### DIRECTIONS:
From the entries below, list each line with "README".

### GIVEN DATA:
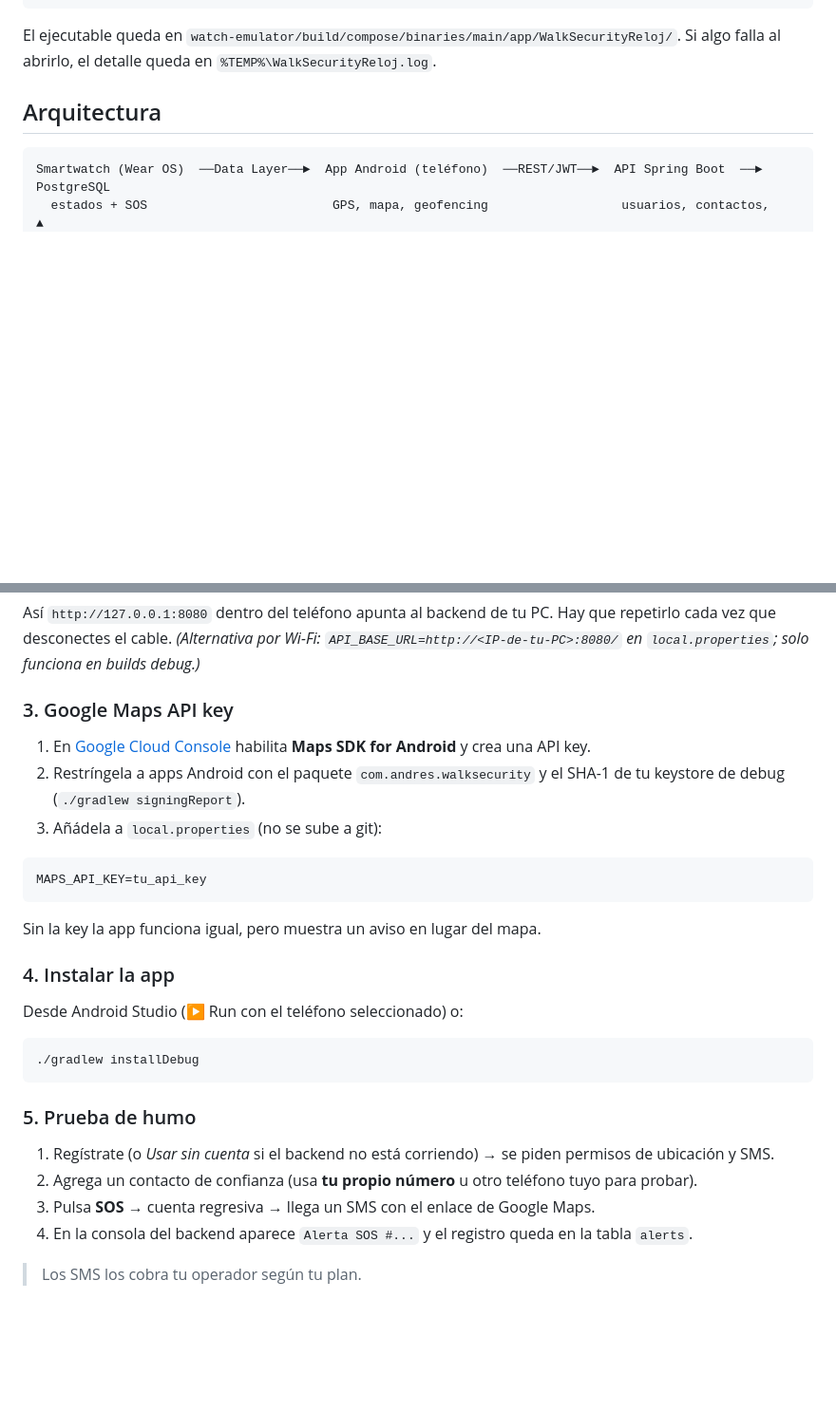
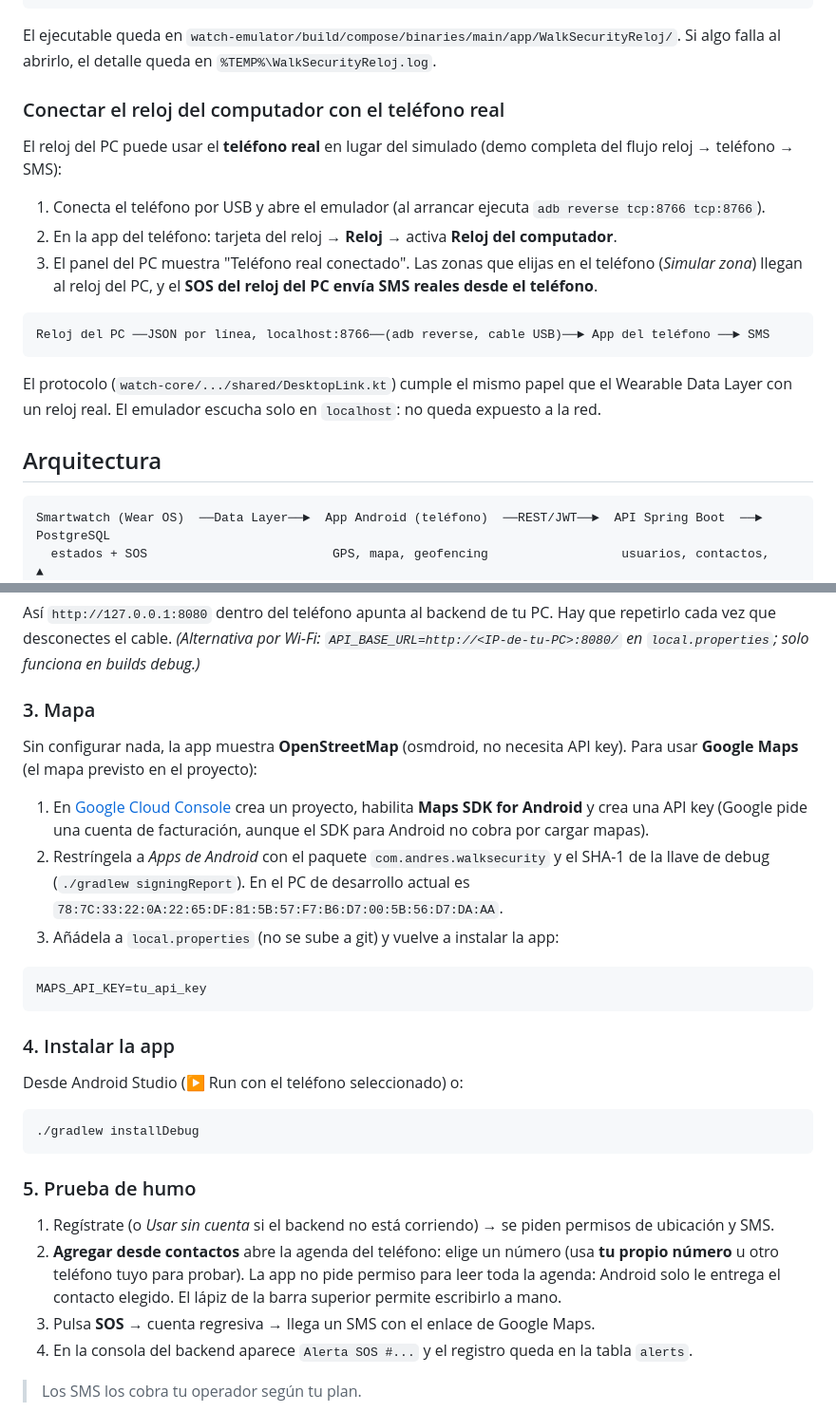
Before and after one commit to Andres-Maya/WalkSecurity, a Markdown page: README.md, 2 parts joined by grey strips. Shown at 95% size. Drawn GitHub-style; blank space fills up the shorter version.

Commit message:
Documentar mapa, agenda y conexion con el reloj del computador

````diff
--- a/README.md
+++ b/README.md
@@ -34,6 +34,23 @@ powershell -ExecutionPolicy Bypass -File scripts/reloj-emulador.ps1 -Exe
 
 El ejecutable queda en `watch-emulator/build/compose/binaries/main/app/WalkSecurityReloj/`. Si algo falla al
 abrirlo, el detalle queda en `%TEMP%\WalkSecurityReloj.log`.
+
+### Conectar el reloj del computador con el teléfono real
+
+El reloj del PC puede usar el **teléfono real** en lugar del simulado (demo completa del flujo
+reloj → teléfono → SMS):
+
+1. Conecta el teléfono por USB y abre el emulador (al arrancar ejecuta `adb reverse tcp:8766 tcp:8766`).
+2. En la app del teléfono: tarjeta del reloj → **Reloj** → activa **Reloj del computador**.
+3. El panel del PC muestra "Teléfono real conectado". Las zonas que elijas en el teléfono (*Simular zona*)
+   llegan al reloj del PC, y el **SOS del reloj del PC envía SMS reales desde el teléfono**.
+
+```
+Reloj del PC ──JSON por línea, localhost:8766──(adb reverse, cable USB)──► App del teléfono ──► SMS
+```
+
+El protocolo (`watch-core/.../shared/DesktopLink.kt`) cumple el mismo papel que el Wearable Data Layer
+con un reloj real. El emulador escucha solo en `localhost`: no queda expuesto a la red.
 
 ## Arquitectura
 
@@ -149,18 +166,22 @@ Así `http://127.0.0.1:8080` dentro del teléfono apunta al backend de tu PC. Ha
 cada vez que desconectes el cable. *(Alternativa por Wi-Fi: `API_BASE_URL=http://<IP-de-tu-PC>:8080/`
 en `local.properties`; solo funciona en builds debug.)*
 
-### 3. Google Maps API key
+### 3. Mapa
 
-1. En [Google Cloud Console](https://console.cloud.google.com/) habilita **Maps SDK for Android** y crea una API key.
-2. Restríngela a apps Android con el paquete `com.andres.walksecurity` y el SHA-1 de tu keystore de debug
-   (`./gradlew signingReport`).
-3. Añádela a `local.properties` (no se sube a git):
+Sin configurar nada, la app muestra **OpenStreetMap** (osmdroid, no necesita API key). Para usar
+**Google Maps** (el mapa previsto en el proyecto):
+
+1. En [Google Cloud Console](https://console.cloud.google.com/) crea un proyecto, habilita
+   **Maps SDK for Android** y crea una API key (Google pide una cuenta de facturación, aunque el SDK
+   para Android no cobra por cargar mapas).
+2. Restríngela a *Apps de Android* con el paquete `com.andres.walksecurity` y el SHA-1 de la llave de
+   debug (`./gradlew signingReport`). En el PC de desarrollo actual es
+   `78:7C:33:22:0A:22:65:DF:81:5B:57:F7:B6:D7:00:5B:56:D7:DA:AA`.
+3. Añádela a `local.properties` (no se sube a git) y vuelve a instalar la app:
 
 ```properties
 MAPS_API_KEY=tu_api_key
 ```
-
-Sin la key la app funciona igual, pero muestra un aviso en lugar del mapa.
 
 ### 4. Instalar la app
 
@@ -173,7 +194,9 @@ Desde Android Studio (▶ Run con el teléfono seleccionado) o:
 ### 5. Prueba de humo
 
 1. Regístrate (o *Usar sin cuenta* si el backend no está corriendo) → se piden permisos de ubicación y SMS.
-2. Agrega un contacto de confianza (usa **tu propio número** u otro teléfono tuyo para probar).
+2. **Agregar desde contactos** abre la agenda del teléfono: elige un número (usa **tu propio número** u
+   otro teléfono tuyo para probar). La app no pide permiso para leer toda la agenda: Android solo le
+   entrega el contacto elegido. El lápiz de la barra superior permite escribirlo a mano.
 3. Pulsa **SOS** → cuenta regresiva → llega un SMS con el enlace de Google Maps.
 4. En la consola del backend aparece `Alerta SOS #...` y el registro queda en la tabla `alerts`.
 
````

### RESPONSE AREA:
Before and after one commit to Andres-Maya/WalkSecurity, a Markdown page: README.md, 2 parts joined by grey strips. Shown at 95% size. Drawn GitHub-style; blank space fills up the shorter version.
--- a/README.md
+++ b/README.md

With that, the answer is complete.